I am the luckiest vagabond in the world! I have a dream job that affords me more than enough money for my needs, and my bare bones schedule – teaching only about 6 hours a week gives me plenty of time to pop off here and there. In America, time was in short supply for me. I worked sometimes more than 60 hours per week, but even with the standard 40-hour/week schedule, this seemingly aimless wandering I enjoy now was impossible. I had to see to my wardrobe being work ready and take care of my house. I had to grocery shop and spend time with my friends. I had to earn my college degree, and that only after raising my children.
Please don't misunderstand: I'm not blaming my kids for holding me back from my travels. They are in fact blameless through and through. They did not ask to be brought into this world. The very least I could do is wait until they were successfully launched into their lives before I began mine.
And then there is the financial aspect to consider. No matter how you slice it, travel in America is expensive. Even the poorest hotels generally go for no less than $45 per night, and good luck finding those prices along a highway. Gas, while cheaper than anywhere else in the world, still comprises perhaps the largest chunk of a traveler's budget. Eating on the road can be pricey, too. A truck stop or diner meal will run about $12-15 just for a sandwich and a side of fries. The quality of that food might be questionable, leading you to have to pull into one rest stop after another.
The Eisenhower Interstate system is a marvel! It is easy to navigate: even numbers run east-west and odd numbers north-south. Highway number designations increase the further a traveler heads west, with the exception of Highways #s1 and 95: #1 runs down the west coast and #95 down the east coast. Rest stops are themed to the region: adobe constructions in the desert, saltboxes in the northwest and cedar or pine constructions along the southern routes.
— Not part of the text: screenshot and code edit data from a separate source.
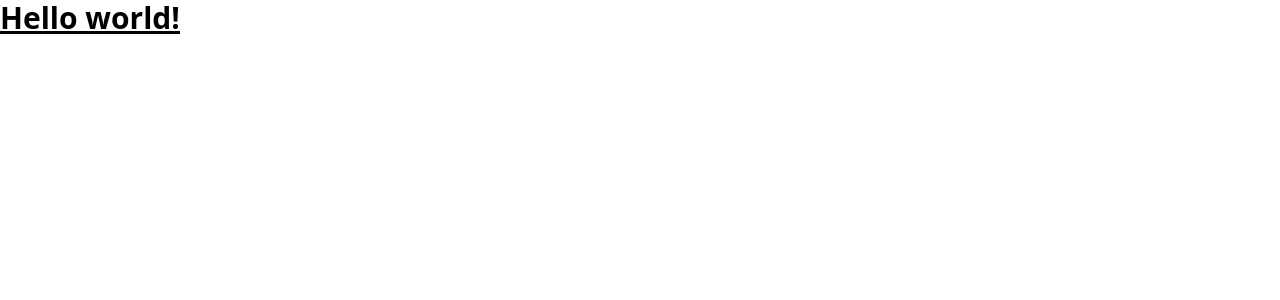
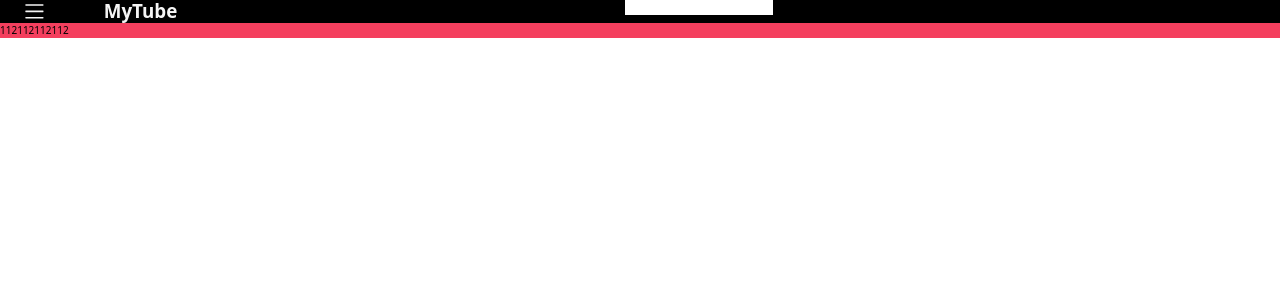
Before and after one commit to Biszku/Tailwind-My-Tube, a React (Vite) app: page / in a window 1280 px wide. Shown: the top 300 px of the page. Built offline with nearby package versions, Linux system fonts and the light colour scheme.

Commit message:
learning basics of tailwind

```diff
--- a/package.json
+++ b/package.json
@@ -11,7 +11,8 @@
   },
   "dependencies": {
     "react": "^18.2.0",
-    "react-dom": "^18.2.0"
+    "react-dom": "^18.2.0",
+    "react-icons": "^4.12.0"
   },
   "devDependencies": {
     "@types/react": "^18.2.37",
--- a/src/App.tsx
+++ b/src/App.tsx
@@ -1,5 +1,15 @@
+import Header from "./components/header/header";
+import MainContainer from "./components/mainContent/mainContainer";
+import Sidebar from "./components/sIdeBar/sideBar";
+
 const App = () => {
-  return <h1 className="text-3xl font-bold underline">Hello world!</h1>;
+  return (
+    <div className="bg-black grid grid-cols-[auto_1fr] grid-rows-[auto_auto]">
+      <Header />
+      <Sidebar />
+      <MainContainer />
+    </div>
+  );
 };
 
 export default App;
--- /dev/null
+++ b/src/components/header/header.tsx
@@ -0,0 +1,14 @@
+import LogoContainer from "./logoContainer/logoContainer";
+import SearchContainer from "./searchContainer/searchContainer";
+
+const Header = () => {
+  return (
+    <header className="flex justify-between col-span-2 px-10 ">
+      <LogoContainer />
+      <SearchContainer />
+      <p>112112</p>
+    </header>
+  );
+};
+
+export default Header;
--- /dev/null
+++ b/src/components/header/logoContainer/logoContainer.tsx
@@ -0,0 +1,11 @@
+import { SlMenu } from "react-icons/sl";
+const LogoContainer = () => {
+  return (
+    <div className="text-3xl text-neutral-100 flex items-center gap-24">
+      <SlMenu />
+      <span className="font-bold">MyTube</span>
+    </div>
+  );
+};
+
+export default LogoContainer;
--- /dev/null
+++ b/src/components/header/searchContainer/searchContainer.tsx
@@ -0,0 +1,9 @@
+const SearchContainer = () => {
+  return (
+    <div>
+      <input type="text" />
+    </div>
+  );
+};
+
+export default SearchContainer;
--- /dev/null
+++ b/src/components/mainContent/mainContainer.tsx
@@ -0,0 +1,9 @@
+const MainContainer = () => {
+  return (
+    <main className="bg-rose-500">
+      <p>112112</p>
+    </main>
+  );
+};
+
+export default MainContainer;
--- /dev/null
+++ b/src/components/sIdeBar/sideBar.tsx
@@ -0,0 +1,9 @@
+const Sidebar = () => {
+  return (
+    <aside className="bg-rose-500">
+      <p>112112</p>
+    </aside>
+  );
+};
+
+export default Sidebar;
--- a/src/index.css
+++ b/src/index.css
@@ -1,3 +1,7 @@
 @tailwind base;
 @tailwind components;
 @tailwind utilities;
+
+html {
+  font-size: 62.5%;
+}
```
Also changed, not shown: 1 other file (tests, documents, lock files or other folders).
I preferred driving at night, when traffic was lighter and temps were cooler. In doing so I missed what probably should have been seen during the day. If I had been traveling freely, in the spirit I now travel in, I would have most likely made the most of the daylight and pulled in to every attraction (I could afford). Can't really berate myself, though. Most of my driving for travel was mission-bound: visiting friends and family, and attending weddings and graduations.
The one time I did drive by day was my 2 weeks in the desert. No cellphone towers, no conference calls, no one else but me. Hour after hour, mile by mile I enjoyed the vast nothingness and the empty road. I don't think I talked with more than 20 people during that entire time, most of them being campground managers – no motels for me. I had brought my food, so I didn't need to shop for anything.
That trip completely changed me. In the middle of that vast nowhere I was forced to realize how small and defenseless I really am. All the meetings, the demands for my time or expertise at work, social exigences, all appearances... none of that mattered to the deer that nosed her way through the brambles I camped by and stood 3 meters away, looking at me. Silent and still, I returned her gaze. We communed at sunrise, oblivious to the world around us. After she left I broke camp, loaded up the car and drove on, windows down for the wind to swirl around me.
It is that feeling of peace, of not being in control or even having to be in control that assails me every time I hit the rails to a place I've never been in China. I don't conduct the train. I'm not in charge of anyone or anything and I have no expectations of my destination. I only have myself to look out for, and I'm no more important than anything else I might encounter along my way.
Maybe it takes being in timeless, beautiful China where my time is free and all my defenses are down to allow myself to be a true vagabond.